Lamos, in a recent telephone chat from his New York City abode, said the 1960 production was initially unwieldy, running almost five hours (as do many an opera), with a plethora of characters and subplots.

Lee’s version, Lamos said, focuses on four main characters: King Arthur, Lancelot (portrayed by Stephen Mark Lukas, of the Broadway and national tours of “The Book of Mormon”), Guenevere (Britney Coleman, of the first national tour of “Beautiful: The Carole King Musical”) and the traitor Mordred (Patrick Andrews).

Because the traditional “Camelot” is such a huge production (with an exorbitant price tag), it is rarely revived, Lamos said. Lee adapted the musical because “of a desire to make it more doable for this day and age ... to give it a more manageable and affordable size.”

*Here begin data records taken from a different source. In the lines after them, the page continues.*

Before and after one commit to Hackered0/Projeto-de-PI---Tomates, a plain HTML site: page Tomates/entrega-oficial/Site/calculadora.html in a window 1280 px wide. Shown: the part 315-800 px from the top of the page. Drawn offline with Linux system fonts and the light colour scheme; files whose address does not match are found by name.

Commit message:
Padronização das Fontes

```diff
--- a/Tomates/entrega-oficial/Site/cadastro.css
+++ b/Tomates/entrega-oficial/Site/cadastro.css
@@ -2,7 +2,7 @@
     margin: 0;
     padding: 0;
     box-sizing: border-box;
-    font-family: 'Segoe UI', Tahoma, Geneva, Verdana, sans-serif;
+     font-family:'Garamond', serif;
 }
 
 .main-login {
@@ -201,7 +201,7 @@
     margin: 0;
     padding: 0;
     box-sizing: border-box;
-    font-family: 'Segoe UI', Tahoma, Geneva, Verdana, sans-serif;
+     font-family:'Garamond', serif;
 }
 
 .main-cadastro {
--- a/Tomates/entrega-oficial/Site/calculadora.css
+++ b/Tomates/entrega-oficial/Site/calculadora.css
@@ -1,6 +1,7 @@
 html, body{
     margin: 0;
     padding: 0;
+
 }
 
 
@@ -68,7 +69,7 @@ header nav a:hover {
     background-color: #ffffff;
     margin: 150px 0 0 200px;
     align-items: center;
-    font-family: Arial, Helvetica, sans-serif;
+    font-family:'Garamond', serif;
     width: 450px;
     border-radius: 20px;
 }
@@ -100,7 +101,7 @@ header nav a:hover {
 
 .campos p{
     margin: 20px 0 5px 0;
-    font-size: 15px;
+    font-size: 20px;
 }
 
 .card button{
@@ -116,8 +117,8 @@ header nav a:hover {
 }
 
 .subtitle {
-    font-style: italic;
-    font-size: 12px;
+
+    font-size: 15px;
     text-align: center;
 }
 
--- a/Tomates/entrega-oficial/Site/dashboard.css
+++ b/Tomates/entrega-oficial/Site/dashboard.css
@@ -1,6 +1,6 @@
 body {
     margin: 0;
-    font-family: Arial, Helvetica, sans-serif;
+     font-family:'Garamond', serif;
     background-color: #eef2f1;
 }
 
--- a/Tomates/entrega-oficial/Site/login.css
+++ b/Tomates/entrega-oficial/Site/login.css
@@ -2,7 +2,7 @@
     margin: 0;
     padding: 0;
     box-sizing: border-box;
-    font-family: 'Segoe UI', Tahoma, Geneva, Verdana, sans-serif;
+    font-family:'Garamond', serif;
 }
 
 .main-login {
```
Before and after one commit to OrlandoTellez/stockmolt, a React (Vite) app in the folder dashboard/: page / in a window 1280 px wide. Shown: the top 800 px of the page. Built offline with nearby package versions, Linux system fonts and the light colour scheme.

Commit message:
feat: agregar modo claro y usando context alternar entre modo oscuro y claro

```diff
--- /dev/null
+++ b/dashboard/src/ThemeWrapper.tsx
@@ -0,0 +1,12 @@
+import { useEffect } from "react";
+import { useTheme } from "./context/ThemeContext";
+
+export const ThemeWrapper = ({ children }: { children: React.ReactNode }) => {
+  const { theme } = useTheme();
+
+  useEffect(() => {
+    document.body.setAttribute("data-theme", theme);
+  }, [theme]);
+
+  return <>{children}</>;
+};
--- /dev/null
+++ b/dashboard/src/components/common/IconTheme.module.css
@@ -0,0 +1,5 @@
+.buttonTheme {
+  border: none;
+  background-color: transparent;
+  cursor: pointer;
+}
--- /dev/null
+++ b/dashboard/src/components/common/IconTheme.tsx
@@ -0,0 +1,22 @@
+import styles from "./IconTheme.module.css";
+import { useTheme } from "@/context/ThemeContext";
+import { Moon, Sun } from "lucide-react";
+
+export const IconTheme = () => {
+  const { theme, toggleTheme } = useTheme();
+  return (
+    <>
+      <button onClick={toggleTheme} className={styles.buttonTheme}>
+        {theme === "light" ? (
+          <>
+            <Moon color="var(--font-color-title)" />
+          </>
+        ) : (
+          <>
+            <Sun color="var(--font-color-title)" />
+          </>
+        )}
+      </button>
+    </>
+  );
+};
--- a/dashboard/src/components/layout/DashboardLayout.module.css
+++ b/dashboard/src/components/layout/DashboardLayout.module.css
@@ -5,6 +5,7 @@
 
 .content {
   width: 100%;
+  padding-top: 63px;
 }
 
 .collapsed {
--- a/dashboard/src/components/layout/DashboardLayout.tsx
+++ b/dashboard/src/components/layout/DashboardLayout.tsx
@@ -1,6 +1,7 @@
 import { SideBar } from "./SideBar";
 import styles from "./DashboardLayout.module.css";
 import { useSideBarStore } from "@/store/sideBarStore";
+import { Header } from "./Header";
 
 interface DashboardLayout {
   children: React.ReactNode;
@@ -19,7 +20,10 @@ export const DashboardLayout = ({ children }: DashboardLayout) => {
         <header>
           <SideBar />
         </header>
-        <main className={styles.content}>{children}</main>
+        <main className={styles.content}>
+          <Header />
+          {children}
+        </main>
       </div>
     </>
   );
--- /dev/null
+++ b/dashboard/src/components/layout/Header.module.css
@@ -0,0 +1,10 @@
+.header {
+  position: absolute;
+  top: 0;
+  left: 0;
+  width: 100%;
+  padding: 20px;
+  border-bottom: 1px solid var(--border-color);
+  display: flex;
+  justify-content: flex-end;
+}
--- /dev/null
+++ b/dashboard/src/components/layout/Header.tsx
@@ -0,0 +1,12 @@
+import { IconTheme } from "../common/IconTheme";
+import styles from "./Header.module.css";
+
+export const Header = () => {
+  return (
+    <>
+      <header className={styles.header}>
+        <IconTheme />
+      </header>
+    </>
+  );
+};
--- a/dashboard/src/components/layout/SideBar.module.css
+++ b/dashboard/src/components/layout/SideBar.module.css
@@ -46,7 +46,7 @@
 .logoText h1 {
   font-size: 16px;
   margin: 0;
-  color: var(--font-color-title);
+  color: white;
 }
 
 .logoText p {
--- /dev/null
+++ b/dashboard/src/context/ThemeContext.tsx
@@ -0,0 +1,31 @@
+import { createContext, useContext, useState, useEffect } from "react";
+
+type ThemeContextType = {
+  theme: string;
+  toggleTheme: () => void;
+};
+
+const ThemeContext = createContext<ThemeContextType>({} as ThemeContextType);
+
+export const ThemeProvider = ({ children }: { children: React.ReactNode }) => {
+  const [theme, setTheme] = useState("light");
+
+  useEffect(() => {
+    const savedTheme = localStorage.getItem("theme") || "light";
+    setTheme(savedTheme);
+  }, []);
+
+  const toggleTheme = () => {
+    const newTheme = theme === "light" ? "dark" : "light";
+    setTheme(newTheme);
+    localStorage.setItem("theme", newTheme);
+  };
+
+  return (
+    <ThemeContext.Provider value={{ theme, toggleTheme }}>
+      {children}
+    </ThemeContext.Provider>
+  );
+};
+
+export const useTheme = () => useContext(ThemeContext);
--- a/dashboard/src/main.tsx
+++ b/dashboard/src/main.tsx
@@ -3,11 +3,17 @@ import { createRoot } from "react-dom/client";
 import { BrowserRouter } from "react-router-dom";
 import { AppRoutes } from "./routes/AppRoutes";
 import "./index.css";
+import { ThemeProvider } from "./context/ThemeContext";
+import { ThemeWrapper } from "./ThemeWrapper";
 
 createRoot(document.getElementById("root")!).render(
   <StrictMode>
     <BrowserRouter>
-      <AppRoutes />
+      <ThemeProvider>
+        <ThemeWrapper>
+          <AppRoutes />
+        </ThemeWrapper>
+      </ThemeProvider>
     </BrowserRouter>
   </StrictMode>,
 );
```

Changes aside, Lamos said the reworking in no way minimizes the beauty of the piece. “It’s one of the great romantic stories of all time,” with plenty of intrigue and chivalrous behavior oozing from the Knights of the Round Table, he added.

It features new orchestrations by Steve Orich, an eight-piece orchestra directed by Wayne Barker and choreography by Connor Gallagher.

Artistic director at Westport since 2009, Lamos, 70, continues to love his work, “finding it so energizing ... it’s wonderful mental stimulation.” A benefit of aging is that he is able to “draw upon a lifetime of experience. So now, when I come upon a challenge, I can panic a little less,” he added, laughing.

pasboros@ctpost.com; Twitter:@PhyllisASBoros